“There are great (child) advocacy efforts going on. We need to power up that effort,” said Dowd, 45, of Highland Park.
Dowd is serving his second, four-year council term. He ran unsuccessfully for mayor in 2009 and served on the school board from 2003 to 2007. He was a teacher before being elected to council.
Plans for the group are sketchy, but Dowd said it would work to advance President Obama’s platform to expand early childhood education.
“The time is now to support all children at every age,” said Michelle Figlar, executive director of the Pittsburgh Conference for the Development of Young Children, who attended an announcement of Dowd’s plans at Pittsburgh Creative and Performing Arts High School, Downtown.
Dowd stressed that Allies would partner with other groups to broaden their voice. One could be A+ Schools, a watchdog for Pittsburgh Public Schools.
“We’re looking forward to working with Patrick,” said Carey Harris, executive director of A+ Schools. “He’s been an ally on City Council, the school board and as a parent.”
Based in the Children’s Museum of Pittsburgh, Allies will receive funding from The Heinz Endowments, United Way of Allegheny County and the Grable and Pittsburgh foundations.
“They’ve gone about the work of getting an outstanding candidate to lead Allies from its start,” said Gregg Behr, executive director of The Grable Foundation.
Dowd’s departure will leave a key opening on council. A vocal opponent of Mayor Luke Ravenstahl, he represents Lawrenceville, Highland Park, Morningside, Stanton Heights, Polish Hill, Bloomfield, East Liberty and Garfield.
“I think he can take the experience of his work on the school board and mix it with the politics of City Hall and put that to work,” said Councilman Bill Peduto, the Democratic nominee for mayor.
Ravenstahl set aside political differences to praise Dowd’s passion for children.
“He was an early supporter of The Pittsburgh Promise when few of us fully understood the magnitude of the impact it could have on our students and their opportunity to achieve success,” the mayor said in an email from spokeswoman Stephanie Sikora.
Peduto said he could think of 12 possible replacements for Dowd but would not identify any. Lauren Byrne, executive director of the community group Lawrenceville United in Dowd’s district and a former Ravenstahl staffer, said she was surprised and saddened to see Dowd leave. She would not say whether she is interested in the post.
Former City Councilman Len Bodack, Democratic chairman of the 10th Ward, declined to say whether he would seek the seat again.
If Dowd officially resigns July 9 or later, a special election could be held on Nov. 5, the date of the municipal election, said Allegheny County Elections Division Manager Mark Wolosik. Peduto expects that City Council President Darlene Harris will try to schedule the special election on Nov. 5 to save the city money.
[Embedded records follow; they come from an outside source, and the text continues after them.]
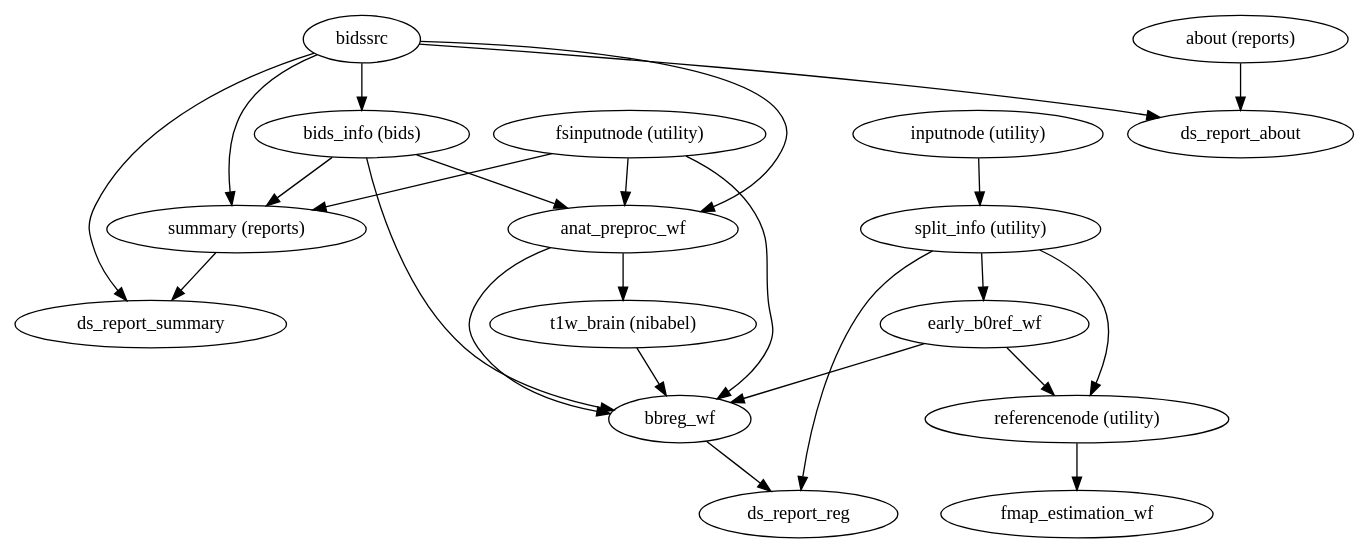
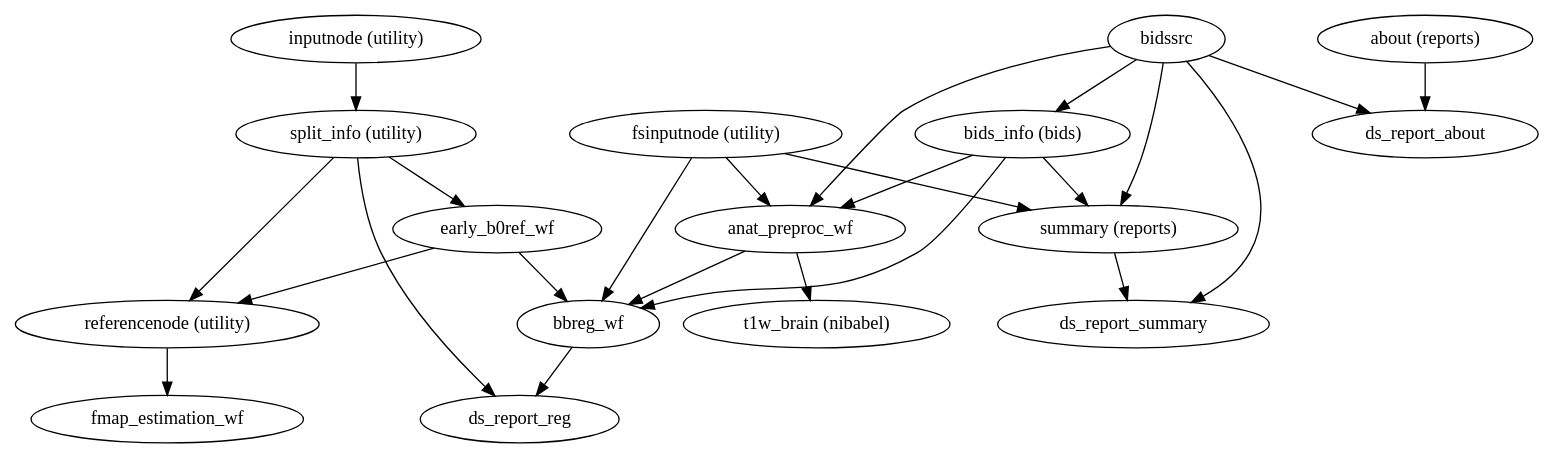
The diagram in 0.3.0/wf_directive/api/single_subject_THP0005_wf/dmriprep-workflows-base-2.dot (nipreps/dmriprep), drawn with Graphviz before and after one commit. The commit also changed 283 other files, not shown here.

```diff
--- a/0.3.0/wf_directive/api/single_subject_THP0005_wf/dmriprep-workflows-base-2.dot
+++ b/0.3.0/wf_directive/api/single_subject_THP0005_wf/dmriprep-workflows-base-2.dot
@@ -1,42 +1,41 @@
 strict digraph  {
 "fsinputnode (utility)";
 anat_preproc_wf;
 "summary (reports)";
 bbreg_wf;
 "t1w_brain (nibabel)";
 bidssrc;
 "bids_info (bids)";
 ds_report_summary;
 ds_report_about;
 "about (reports)";
 "inputnode (utility)";
 "split_info (utility)";
 early_b0ref_wf;
 "referencenode (utility)";
 ds_report_reg;
 fmap_estimation_wf;
 "fsinputnode (utility)" -> anat_preproc_wf;
 "fsinputnode (utility)" -> "summary (reports)";
 "fsinputnode (utility)" -> bbreg_wf;
 anat_preproc_wf -> "t1w_brain (nibabel)";
 anat_preproc_wf -> bbreg_wf;
 "summary (reports)" -> ds_report_summary;
 bbreg_wf -> ds_report_reg;
-"t1w_brain (nibabel)" -> bbreg_wf;
 bidssrc -> "bids_info (bids)";
 bidssrc -> "summary (reports)";
 bidssrc -> anat_preproc_wf;
 bidssrc -> ds_report_summary;
 bidssrc -> ds_report_about;
 "bids_info (bids)" -> "summary (reports)";
 "bids_info (bids)" -> anat_preproc_wf;
 "bids_info (bids)" -> bbreg_wf;
 "about (reports)" -> ds_report_about;
 "inputnode (utility)" -> "split_info (utility)";
 "split_info (utility)" -> early_b0ref_wf;
 "split_info (utility)" -> "referencenode (utility)";
 "split_info (utility)" -> ds_report_reg;
 early_b0ref_wf -> "referencenode (utility)";
 early_b0ref_wf -> bbreg_wf;
 "referencenode (utility)" -> fmap_estimation_wf;
 }
```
Harris declined to comment before receiving official notification from Dowd that he is resigning.
The last council member to resign was Twanda Carlisle, who left in 2007 after being convicted of taking kickbacks.